● WHAT THE TASK REQUIRES: Your answer should be a number only: the count of lines in the following entries that contain "function".

[Web page edit records]

Content starts

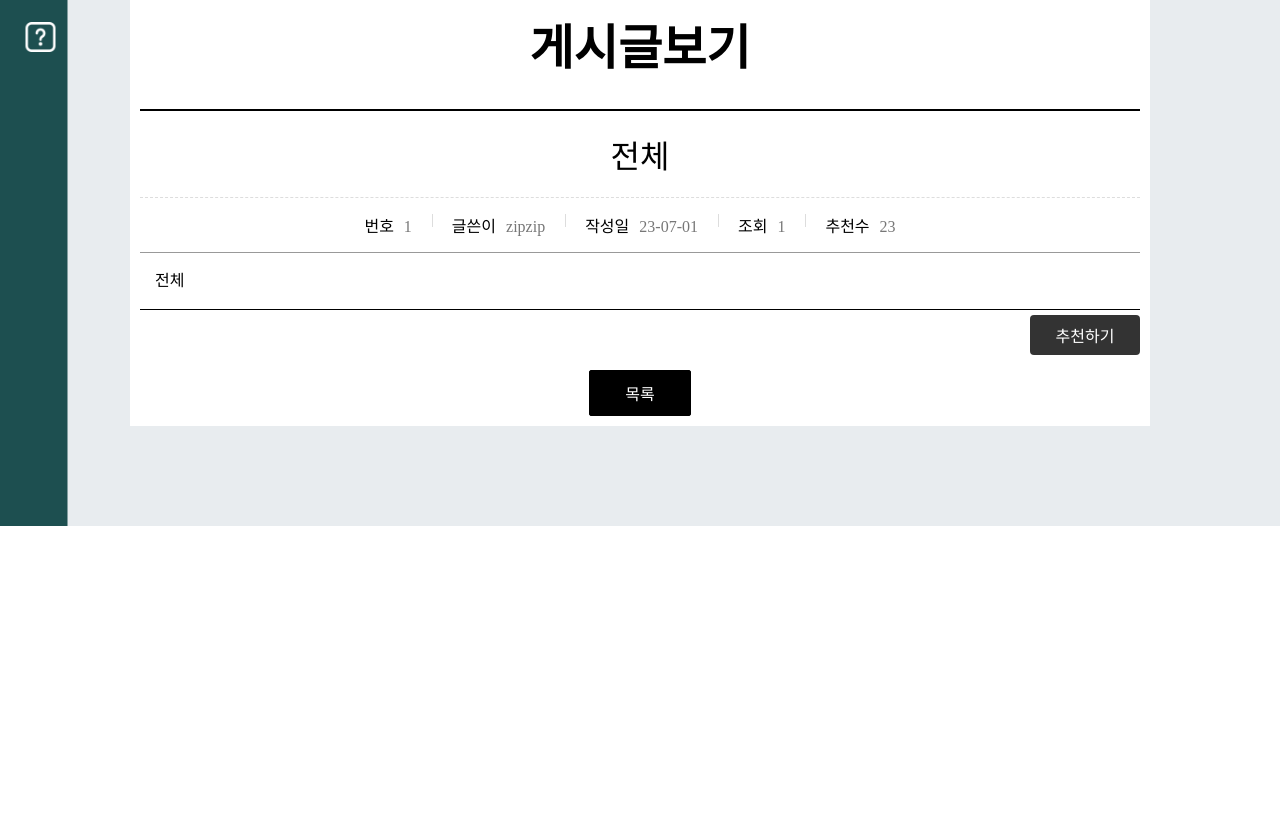
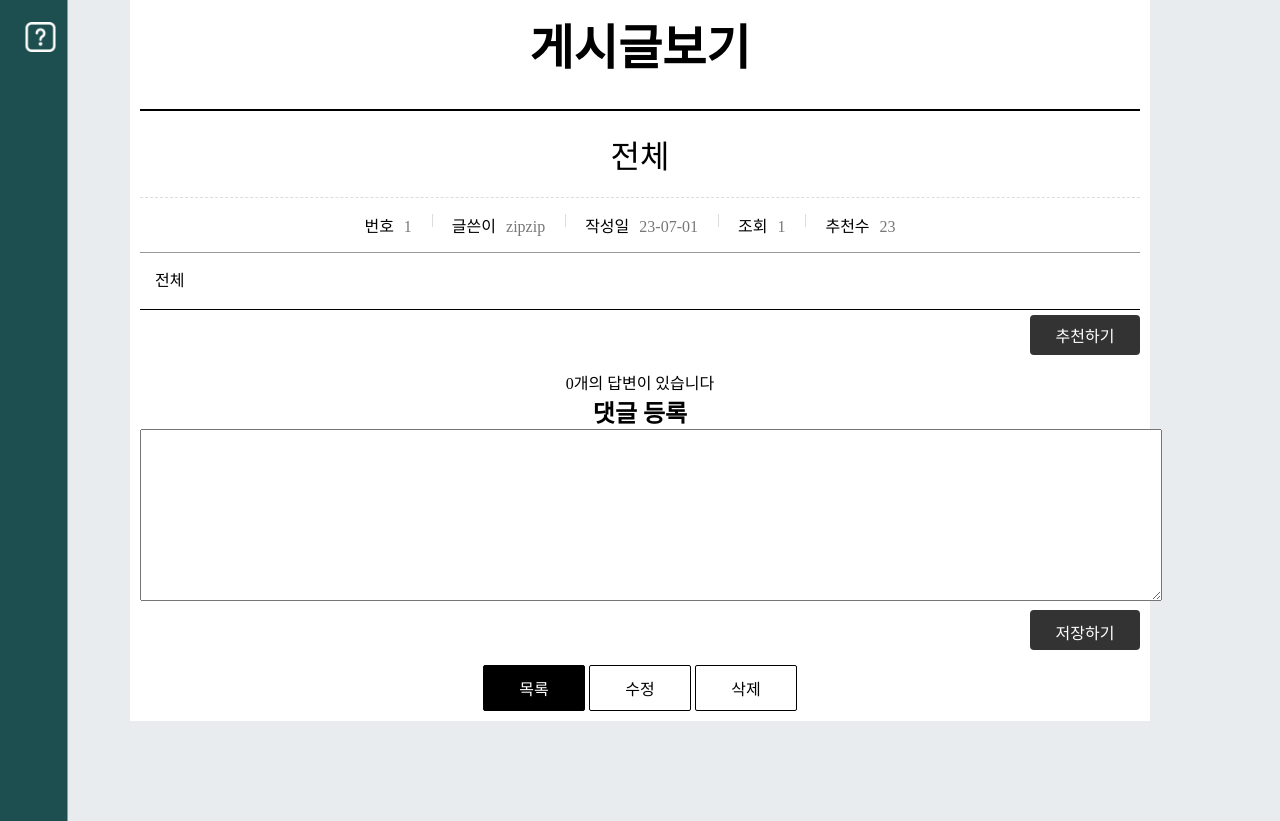
Before and after one commit to pshho/team3_django_project, a Django app: page /review/1/ in a window 1280 px wide. Shown: the part 311-1132 px from the top of the page. Before the commit the page ends 837 px from the top, so only its background shows below. Run offline with Django 4.2, Linux system fonts and the light colour scheme; a user stored in the database is signed in; data comes from the database, SQL or seed files in the repository; both versions use the stored data as it was after the commit; some web fonts are replaced.

Commit message:
승우청약거래css빼고완료

```diff
--- a/polls/community/urls.py
+++ b/polls/community/urls.py
@@ -11,7 +11,7 @@ urlpatterns = [
     path('<int:free_board_id>/', views.board_free_detail, name='detail'),  # 게시판 상세보기
 
     path('board_free_update/<int:free_board_id>',views.board_free_update, name='update'), # 게시판 수정
-    path('comment_update/<int:comment_id>/', views.comment_update, name='comment_update'),
+    path('comment_update/<int:comment_id>/', views.comment_update, name='comment_update'), # 댓글 수정
 
     path('board_free_write/',views.board_free_write, name='write'), # 게시판 작성
     path('comment/<int:free_board_id>/', views.comment_create, name='comment_create'), # 댓글 등록
--- a/polls/review/forms.py
+++ b/polls/review/forms.py
@@ -8,8 +8,8 @@ class FreeForm(forms.ModelForm):
         model = Review_Board
         fields = ['r_title', 'r_content', 'r_type']
         labels = {
-            'b_title': '제목',
-            'b_content': '내용',
+            'r_title': '제목',
+            'r_content': '내용',
             'r_type': '구분',
         }
 
--- a/polls/review/urls.py
+++ b/polls/review/urls.py
@@ -16,5 +16,14 @@ urlpatterns = [
 
     path('<int:review_board_id>/', views.review_detail, name='review_detail'), # 거래후기보기
 
-    path('review_wirte/', views.review_write, name='write')
+    path('review/<int:review_board_id>/', views.comment_create, name='comment_create'), # 댓글생성
+    path('comment_update/<int:comment_id>',views.comment_update,name='comment_update'), # 댓글 수정
+    path('comment_delete/<int:comment_id>',views.comment_delete,name='comment_delete'), # 댓글 삭제
+
+    path('review_delete/<int:comment_id>',views.review_delete, name='review_delete'), # 게시판 삭제
+    path('review_update/<int:review_board_id>',views.review_update, name='review_update'), # 게시판 수정
+
+    path('review_wirte/', views.review_write, name='write'),
+
+    path('review/<int:review_board_id>/', views.review_detail, name='review_detail'),
 ]
--- a/polls/review/views.py
+++ b/polls/review/views.py
@@ -1,8 +1,9 @@
+from django.contrib.auth.decorators import login_required
 from django.core.paginator import Paginator
 from django.shortcuts import render, get_object_or_404, redirect
 from django.utils import timezone
 
-from .forms import FreeForm
+from .forms import FreeForm, AnswerForm
 from .models import Review_Board, Answer_Review
 
 def review_list_main(request):
@@ -118,4 +119,79 @@ def review_write(request): # 게시글 작성
         form = FreeForm()
 
     context = {'form': form, 'free_board': {'user': request.user, 'r_regdate': timezone.now()}}
-    return render(request, 'review/review_wirte.html', context) # 게시판 작성
+    return render(request, 'review/review_write.html', context) # 게시판 작성
+
+def comment_create(request, review_board_id):
+    # 댓글 등록
+    review_board = get_object_or_404(Review_Board, pk=review_board_id)
+
+    if request.method == 'POST':
+        form = AnswerForm(request.POST)
+        if form.is_valid():
+            comment = form.save(commit=False)
+            comment.author = request.user  # 세션
+            comment.create_date = timezone.now()
+            comment.question = review_board
+            comment.board_type = 'Review_Board'
+            comment.board_id = review_board.pk
+            comment.save()
+            return redirect('review:review_detail',review_board_id=review_board_id)
+    else:
+        form=AnswerForm
+    context = {'review_board' : review_board, 'form' : form}
+    return render(request, 'review/review_detail.html',context)
+
+
+@login_required(login_url='community:signin')
+def comment_delete(request, comment_id):
+    comment = get_object_or_404(Answer_Review, pk=comment_id)
+    comment.delete()
+    return redirect('review:review_detail', review_board_id=comment.board_id) # 댓글 삭제
+
+
+@login_required(login_url='community:signin')
+def comment_update(request, comment_id):
+    comment = get_object_or_404(Answer_Review, pk=comment_id)
+    if request.method == 'POST':
+        form = AnswerForm(request.POST, instance=comment)
+        if form.is_valid():
+            comment = form.save(commit=False)
+            comment.author = request.user
+            comment.save()
+            return redirect('review:review_detail', review_board_id=comment.board_id)
+
+    else:
+        form = AnswerForm(instance=comment)
+    context = {'form': form}
+    return render(request, 'review/review_comment_update.html', context) # 댓글 수정
+
+# 게시판 삭제
+@login_required(login_url='community:signin')
+def review_delete(request, comment_id):
+    comment = get_object_or_404(Review_Board, pk=comment_id)
+    comment.delete()
+    return redirect('review:review_main')
+
+# 게시판 수정
+
+# views.py
+
+@login_required(login_url='community:signin')
+def review_update(request, review_board_id):
+    review_board = get_object_or_404(Review_Board, pk=review_board_id)
+
+    if request.method == "POST":
+        form = FreeForm(request.POST, instance=review_board)
+
+        if form.is_valid():
+            review = form.save(commit=False)
+            review.r_modifydate = timezone.now()
+            review.user = request.user
+            review.save()
+
+            return redirect('review:review_detail', review_board_id=review_board_id)
+    else:
+        form = FreeForm(instance=review_board)
+
+    context = {'form': form, 'review_board': review_board}
+    return render(request, 'review/review_update.html', context)
--- a/polls/static/css/review/css/style.css
+++ b/polls/static/css/review/css/style.css
@@ -362,6 +362,34 @@ html{
     text-align:left;
 }
 
+/* 댓글 기능 */
+.comment {
+    margin-bottom: 10px;
+    padding: 10px;
+    background-color: #f1f1f1;
+    border: 1px solid #ccc;
+    text-align: initial;
+}
+
+.comment p {
+    margin: 0;
+}
+
+.comment-form textarea {
+    width: 100%;
+    padding: 10px;
+}
+
+.comment-form button {
+    padding: 10px 20px;
+    background-color: #333;
+    color: #fff;
+    font-size: 16px;
+    border: none;
+    border-radius: 4px;
+    cursor: pointer;
+}
+
 /* 커스텀 버튼 */
 .custombutton{
     width: 11%;
@@ -378,7 +406,6 @@ html{
 .custombutton:hover{
     background-color: #555;
 }
-
 
 /* #### .board_view : 게시글 보여지는 영역 #### */
 
@@ -453,3 +480,10 @@ html{
 }
 
 /* #### .board_write : 게시글 작성영역 ##### */
+
+/* answer_wrap : 답글 영역 */
+
+.answer_wrap{
+    padding-top: 60px;
+}
+/* #### answer_wrap : 답글 영역 ##### */
--- a/polls/templates/community/board_free/board_free_write.html
+++ b/polls/templates/community/board_free/board_free_write.html
@@ -53,7 +53,7 @@
 
                 </div>
                 <div class="cont">
-                    <label for="b_content"><label>
+                    <label for="b_content"></label>
                         <textarea name="b_content" id="b_content" rows="10" placeholder="내용입력" required>{{form.b_content.value|default_if_none:''}}</textarea>
                 </div>
             </div>
--- a/polls/templates/review/review_detail.html
+++ b/polls/templates/review/review_detail.html
@@ -6,6 +6,7 @@
     <meta name="viewport" content="width=device-width, initial-scale=1.0">
     <title>게시글테스트</title>
     <link rel="stylesheet" href="{% static 'css/review/css/css.css' %}">
+    <script src="https://code.jquery.com/jquery-3.6.0.min.js"></script>
 </head>
 
 <body>
@@ -58,18 +59,71 @@
                 </div>
                 <div class="cont">{{review_board.r_content}}</div>
                 <div class="recommendation_button">
-                        <form action="{% url 'review:review_detail' review_board.id %}" method="post">
+                    <form action="{% url 'review:comment_create' review_board.id %}" method="post">
                         {% csrf_token %}
                         <button type="submit" class="custombutton">추천하기</button>
                     </form>
                 </div>
 
+                <div style="" class="answer_wrap">
+                    {{ answers_list.count }}개의 답변이 있습니다
+                    {% for ans in answers_list %}
+                    <div class="comment">
+                        {% if ans.author == request.user %}
+                        <button class="custombutton delete" data-uri="{% url 'review:comment_delete' ans.id %}">삭제</button>
+                        <button class="custombutton delete" data-uri="{% url 'review:comment_update' ans.id %}">수정</button>
+                        {% endif %}
+                        <p>작성자: {{ ans.author }}</p>
+                        <p>{{ ans.content }}</p>
                     </div>
+
+
+                    {% endfor %}
+
+                    {% if user.is_authenticated %}
+                    <section>
+                        <h2>댓글 등록</h2>
+
+                        <form class="comment-form" action="{% url 'review:comment_create' review_board.id %}" method="post">
+                            {% csrf_token %}
+                            <textarea name="content" rows="10" required></textarea>
+                            <button type="submit" class="custombutton">저장하기</button>
+
+                        </form>
+                    </section>
+                    {% else %}
+                    <h2>로그인시 댓글 이용 가능합니다.</h2>
+                    {% endif %}
+                </div>
+
+
+                {% if review_board.user == request.user %}
+                <div class="bt_wrap">
+                    <a href="{% url 'review:review_main' %}" class="on">목록</a>
+                    <a href="{% url 'review:review_update' review_board.id %}" class="delete" data-uri="{% url 'review:review_update' review_board.id %}">수정</a>
+                    <a href="{% url 'review:review_delete' review_board.id  %}" class="delete" data-uri="{% url 'review:review_delete' review_board.id %}">삭제</a>
+
+
+                    {% else %}
                     <div class="bt_wrap">
                         <a href="{% url 'review:review_main' %}" class="on">목록</a>
                     </div>
+
+
+                </div>
+                {% endif %}
             </div>
         </div>
+        <script>
+          $(document).ready(function(){
+                $('.delete').click(function(e){  //삭제 버튼을 클릭하면
+                    e.preventDefault();  // 기본 동작인 링크 이동을 중지합니다.
+                    if(confirm('정말 수정/삭제하시겠습니까?')){
+                        location.href=$(this).data('uri'); //현재 대상 객체의 주소를 이동
+                    }
+                });
+            });
+        </script>
 </body>
 
 </html>
--- a/polls/templates/review/review_list_main.html
+++ b/polls/templates/review/review_list_main.html
@@ -95,7 +95,7 @@
             <!--로그인 안되면 로그인시 이용가능하게 설정 -->
             {% if user.is_authenticated %}
 
-            <a href="{% url 'community:write' %}" class="on">등록</a>
+            <a href="{% url 'review:write' %}" class="on">등록</a>
             {% else %}
             <a href="{% url 'common:signin' %}" class="on">로그인시 이용가능</a>
             {% endif %}
```
Also changed, not shown: polls/templates/review/review_comment_update.html (added, +94 -0 lines), polls/templates/review/review_update.html (added, +68 -0 lines), polls/db.sqlite3, polls/templates/review/review_write.html (line endings or trailing spaces). Lines whose indentation alone changed are shown as unchanged.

Content ends

● RESPONSE FOR THIS EXERCISE: 2